Collect every line in the records below that contains the word "screen".

[Front-end code edit data]
================

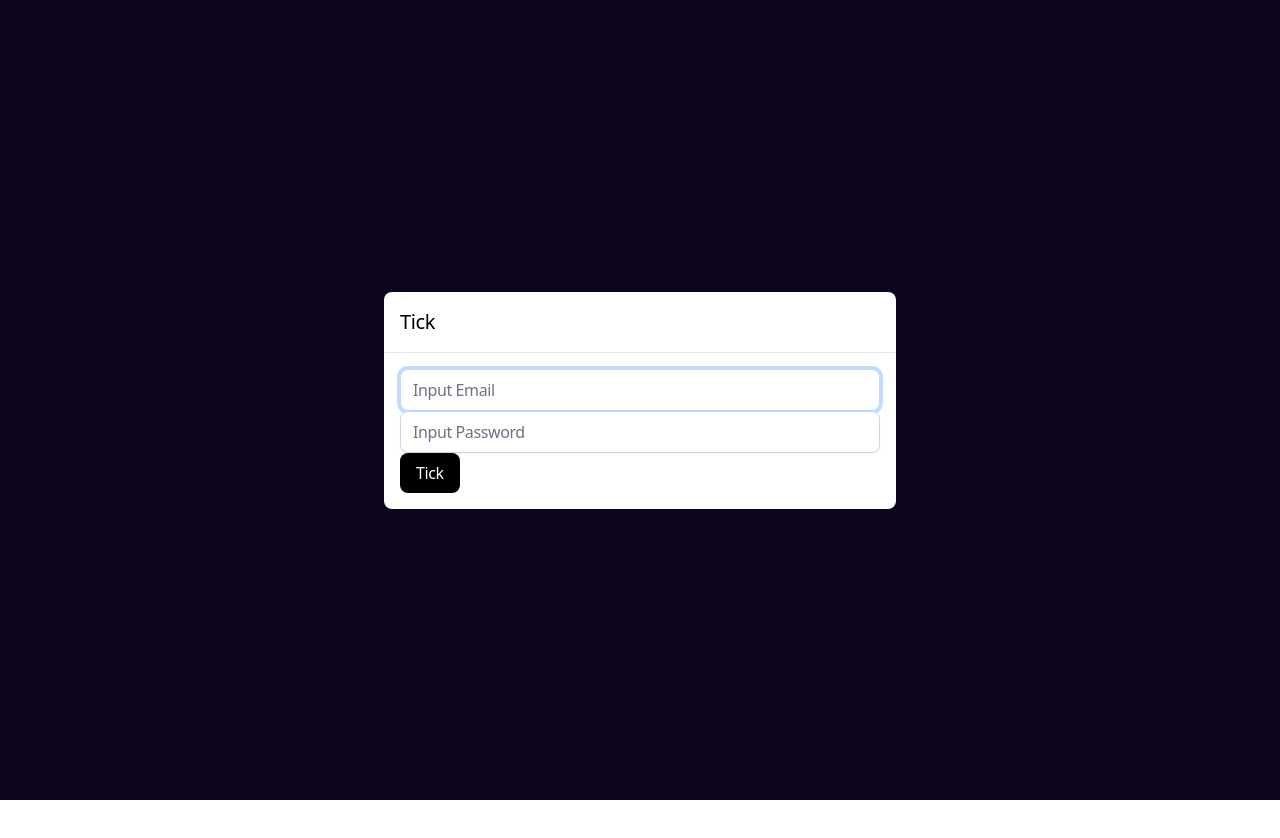
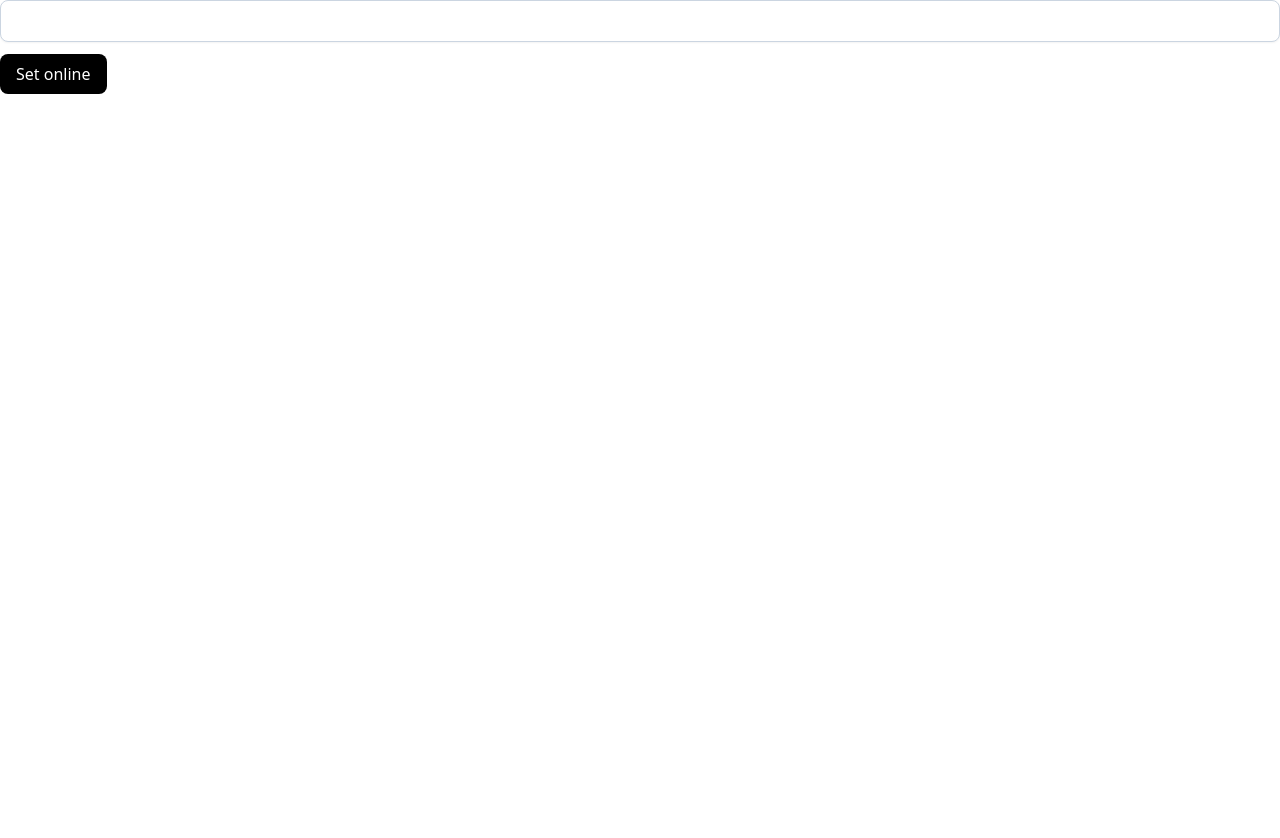
Before and after one commit to elfanhari/parsinta-react, a React (Vite) app: page / in a window 1280 px wide. Shown: the top 838 px of the page. Before the commit the page ends 800 px from the top, so only its background shows below. Built offline with nearby package versions, Linux system fonts and the light colour scheme.

Commit message:
kinds of useEffect

```diff
--- a/src/App.jsx
+++ b/src/App.jsx
@@ -1,39 +1,49 @@
-import { useRef } from 'react';
+import { useEffect, useRef, useState } from 'react';
 import Button from './components/Button';
 import Card from './components/Card';
 import PlaceContentCenter from './components/PlaceContentCenter';
 import Input from './components/Input';
 
 function App() {
-  const inputRef = useRef(null); // Inisialisasi useRef
+  const [name, setName] = useState('')
+  const [online, setOnline] = useState(false)
+  const [scrollPosition, setScrollPosition] = useState(window.scroll)
 
-  function handleClick() {
-    alert('oke')
-    // if (inputRef.current) {
-    //   inputRef.current.focus(); // Fokus ke input yang di-referensikan
-    // }
+  // selalu di render jika ada suatu perubahan dimanapun
+  useEffect(() => {
+    // console.log('saya selalu di render');
+  })
+
+  // Di render sekali saat pertama saja
+  useEffect(() => {
+    console.log('Aku terender di awal saja!');
+  }, [])
+
+  // Di render saat variable terkait ada perubahan/ c. Online
+  useEffect(() => {
+    // console.log(`I am now ${online ? 'online' : 'offline'}`);
+  }, [online])
+
+  function updateScrollPosition(){
+    const windowScrolling = window.scrollY;
+    console.log(`Window scroll position ${windowScrolling}`);
+    setScrollPosition(windowScrolling)
   }
 
+  useEffect(() => {
+    console.log('Attaching')
+    window.addEventListener('scroll', updateScrollPosition)
+    return () => {
+      console.log('Detaching')
+      window.removeEventListener('scroll', updateScrollPosition)
+    }
+  },)
+
   return (
-    <PlaceContentCenter>
-      <Card>
-        <Card.Title>Tick</Card.Title>
-        <Card.Body>
-          <Input
-            isFocused
-            placeholder="Input Email"
-            className="border border-black mt-3"
-          />
-          <Input
-            placeholder="Input Password"
-            className="border border-black"
-          />
-          <Button onClick={handleClick}>
-            Tick
-          </Button>
-        </Card.Body>
-      </Card>
-    </PlaceContentCenter>
+    <div className={'h-[4000px]'}>
+      <Input value={name} onChange={(e) => setName(e.target.value)}/>
+      <Button onClick={(e) => setOnline(!online)}>Set {online ? 'offline' : 'online'}</Button>
+    </div>
   );
 }
 
--- a/src/components/Button.jsx
+++ b/src/components/Button.jsx
@@ -8,7 +8,7 @@ export default function Button(props) {
       {...props}
       className={clsx(
         className,
-        '[&>svg]:w-5 [&>svg]:h-5 [&>svg]:stroke-1 inline-flex justify-center whitespace-nowrap items-center gap-x-2 text-white px-4 h-10 py-2 rounded-lg',
+        '[&>svg]:w-5 [&>svg]:h-5 [&>svg]:stroke-1 inline-flex justify-center whitespace-nowrap items-center gap-x-2 text-white px-4 h-10 py-2 rounded-lg mt-3',
       )}>
       {text || children}
     </button>
--- a/src/components/Input.jsx
+++ b/src/components/Input.jsx
@@ -15,7 +15,7 @@ const Input = ({isFocused = false, type = 'text', ...props}) => {
       {...props}
       type={type}
       className={
-        'transition duration-300 w-full focus:outline-none focus:ring focus:ring-blue-200 focus:border-blue-200 border-slate-300 shadow-sm rounded-lg'
+        'text-black transition duration-300 w-full focus:outline-none focus:ring focus:ring-blue-200 focus:border-blue-200 border-slate-300 shadow-sm rounded-lg'
       }
     />
   );
--- a/src/components/PlaceContentCenter.jsx
+++ b/src/components/PlaceContentCenter.jsx
@@ -1,7 +1,7 @@
 export default function PlaceContentCenter({ children }) {
   return (
     <div className='bg-black'>
-      <div className='bg-violet-900/20 min-h-screen flex items-center justify-center antialiased tracking-tight'>
+      <div className='bg-violet-200/20 min-h-screen flex items-center justify-center antialiased tracking-tight'>
         <div className='max-w-lg w-full min-h-creen text-violet-50'>{children}</div>
       </div>
     </div>
```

================

### [Output of the exercise]
-      <div className='bg-violet-900/20 min-h-screen flex items-center justify-center antialiased tracking-tight'>
+      <div className='bg-violet-200/20 min-h-screen flex items-center justify-center antialiased tracking-tight'>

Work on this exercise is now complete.